Task item - Throughout the listing that follows, find each line with the word "setErro" and copy it.

Input material -
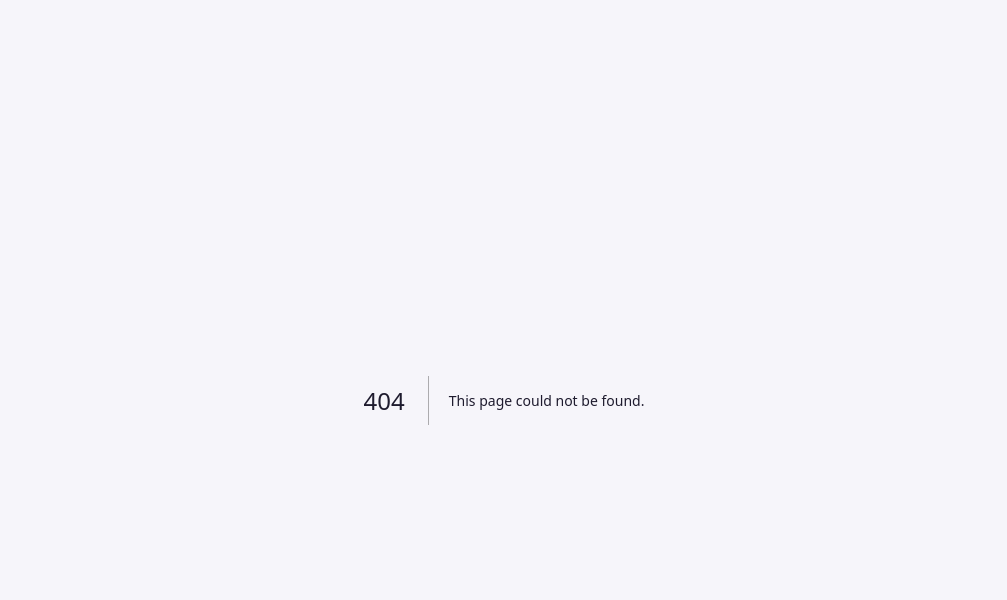
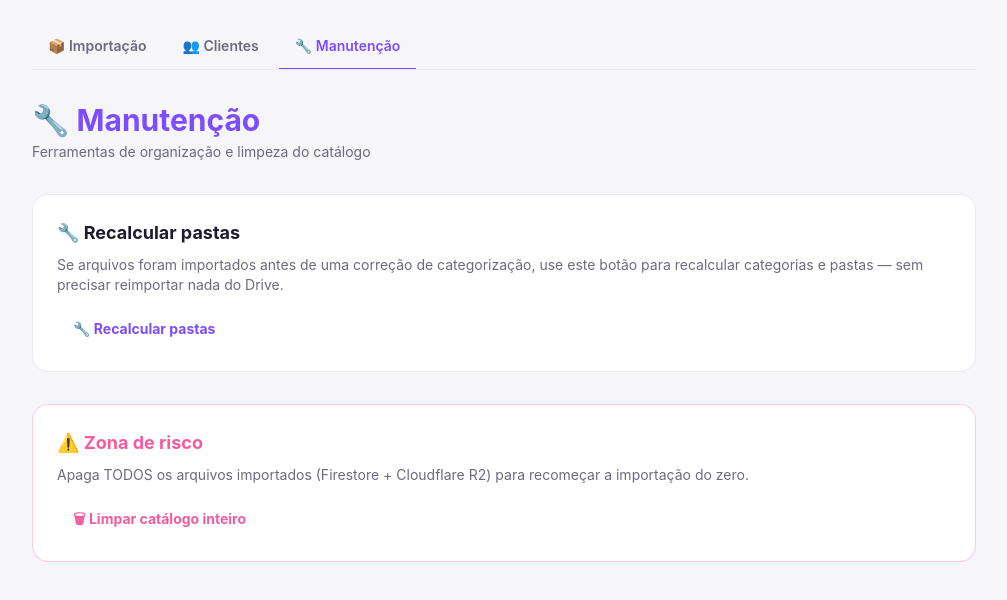
Before and after one commit to brunooportilho-10/a4club-frontend1, a Next.js app: page /admin/manutencao in a window 1280 px wide. Before the commit this address had no page. Shown: the top 600 px of the page, without its empty margins (136-1143 px from the left). Built offline with nearby package versions, Linux system fonts and the light colour scheme.

Commit message:
Create page.tsx

```diff
--- /dev/null
+++ b/app/admin/manutencao/page.tsx
@@ -0,0 +1,136 @@
+'use client'
+
+import { useState } from 'react'
+import { useAuth } from '@/lib/auth'
+import api from '@/lib/api'
+
+export default function AdminManutencaoPage() {
+  const { token } = useAuth()
+  const [erro, setErro] = useState('')
+  const [mensagemOk, setMensagemOk] = useState('')
+  const [recalculando, setRecalculando] = useState(false)
+  const [resetando, setResetando] = useState(false)
+  const [mostrarConfirmReset, setMostrarConfirmReset] = useState(false)
+  const [textoConfirm, setTextoConfirm] = useState('')
+
+  async function recalcularPastas() {
+    setRecalculando(true)
+    setErro('')
+    setMensagemOk('')
+    try {
+      const r = await api.post('/admin/backfill-colecoes', {})
+      setMensagemOk(
+        `Recalculado: ${r.data.totalArquivos} arquivos, ${r.data.categorias} categorias, ${r.data.colecoes} coleções, ${r.data.pastas ?? 0} pastas.`
+      )
+    } catch (e: any) {
+      setErro(e.response?.data?.erro || 'Erro ao recalcular as pastas')
+    } finally {
+      setRecalculando(false)
+    }
+  }
+
+  async function confirmarReset() {
+    setResetando(true)
+    setErro('')
+    setMensagemOk('')
+    try {
+      const r = await api.post('/admin/reset', { confirmar: 'LIMPAR TUDO' })
+      setMensagemOk(
+        `Catálogo limpo: ${r.data.apagadosFirestore} registros e ${r.data.apagadosR2} arquivos removidos.`
+      )
+      setMostrarConfirmReset(false)
+      setTextoConfirm('')
+    } catch (e: any) {
+      setErro(e.response?.data?.erro || 'Erro ao limpar o catálogo')
+    } finally {
+      setResetando(false)
+    }
+  }
+
+  return (
+    <>
+      <div className="mb-8">
+        <h1 className="text-3xl font-bold">
+          🔧 <span className="text-primary">Manutenção</span>
+        </h1>
+        <p className="text-muted text-sm mt-1">
+          Ferramentas de organização e limpeza do catálogo
+        </p>
+      </div>
+
+      {erro && (
+        <div className="bg-pink/10 border border-pink text-pink px-4 py-3 rounded-lg text-sm mb-6">
+          {erro}
+        </div>
+      )}
+      {mensagemOk && (
+        <div className="bg-primary/10 border border-primary text-primary px-4 py-3 rounded-lg text-sm mb-6">
+          {mensagemOk}
+        </div>
+      )}
+
+      <div className="bg-white rounded-2xl border border-border p-6 mb-8">
+        <h2 className="font-bold text-lg mb-2">🔧 Recalcular pastas</h2>
+        <p className="text-sm text-muted mb-4">
+          Se arquivos foram importados antes de uma correção de categorização,
+          use este botão para recalcular categorias e pastas — sem precisar
+          reimportar nada do Drive.
+        </p>
+        <button
+          onClick={recalcularPastas}
+          disabled={recalculando}
+          className="px-4 py-2 rounded-lg border border-primary text-primary text-sm font-bold disabled:opacity-40"
+        >
+          {recalculando ? 'Recalculando...' : '🔧 Recalcular pastas'}
+        </button>
+      </div>
+
+      <div className="bg-white rounded-2xl border border-pink/30 p-6">
+        <h2 className="font-bold text-lg text-pink mb-2">⚠️ Zona de risco</h2>
+        <p className="text-sm text-muted mb-4">
+          Apaga TODOS os arquivos importados (Firestore + Cloudflare R2) para
+          recomeçar a importação do zero.
+        </p>
+        {!mostrarConfirmReset ? (
+          <button
+            onClick={() => setMostrarConfirmReset(true)}
+            className="px-4 py-2 rounded-lg border border-pink text-pink text-sm font-bold"
+          >
+            🗑 Limpar catálogo inteiro
+          </button>
+        ) : (
+          <div className="space-y-3">
+            <p className="text-sm">
+              Para confirmar, digite <strong>LIMPAR TUDO</strong> abaixo:
+            </p>
+            <input
+              type="text"
+              value={textoConfirm}
+              onChange={(e) => setTextoConfirm(e.target.value)}
+              className="border border-border rounded-lg px-4 py-2 text-sm w-full max-w-xs"
+              placeholder="LIMPAR TUDO"
+            />
+            <div className="flex gap-2">
+              <button
+                onClick={confirmarReset}
+                disabled={textoConfirm !== 'LIMPAR TUDO' || resetando}
+                className="px-4 py-2 rounded-lg bg-pink text-white text-sm font-bold disabled:opacity-40"
+              >
+                {resetando ? 'Limpando...' : 'Confirmar e apagar tudo'}
+              </button>
+              <button
+                onClick={() => {
+                  setMostrarConfirmReset(false)
+                  setTextoConfirm('')
+                }}
+                className="px-4 py-2 rounded-lg border border-border text-sm font-semibold"
+              >
+                Cancelar
+              </button>
+            </div>
+          </div>
+        )}
+      </div>
+    </>
+  )
+}
```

Exercise output -
+  const [erro, setErro] = useState('')
+    setErro('')
+      setErro(e.response?.data?.erro || 'Erro ao recalcular as pastas')
+    setErro('')
+      setErro(e.response?.data?.erro || 'Erro ao limpar o catálogo')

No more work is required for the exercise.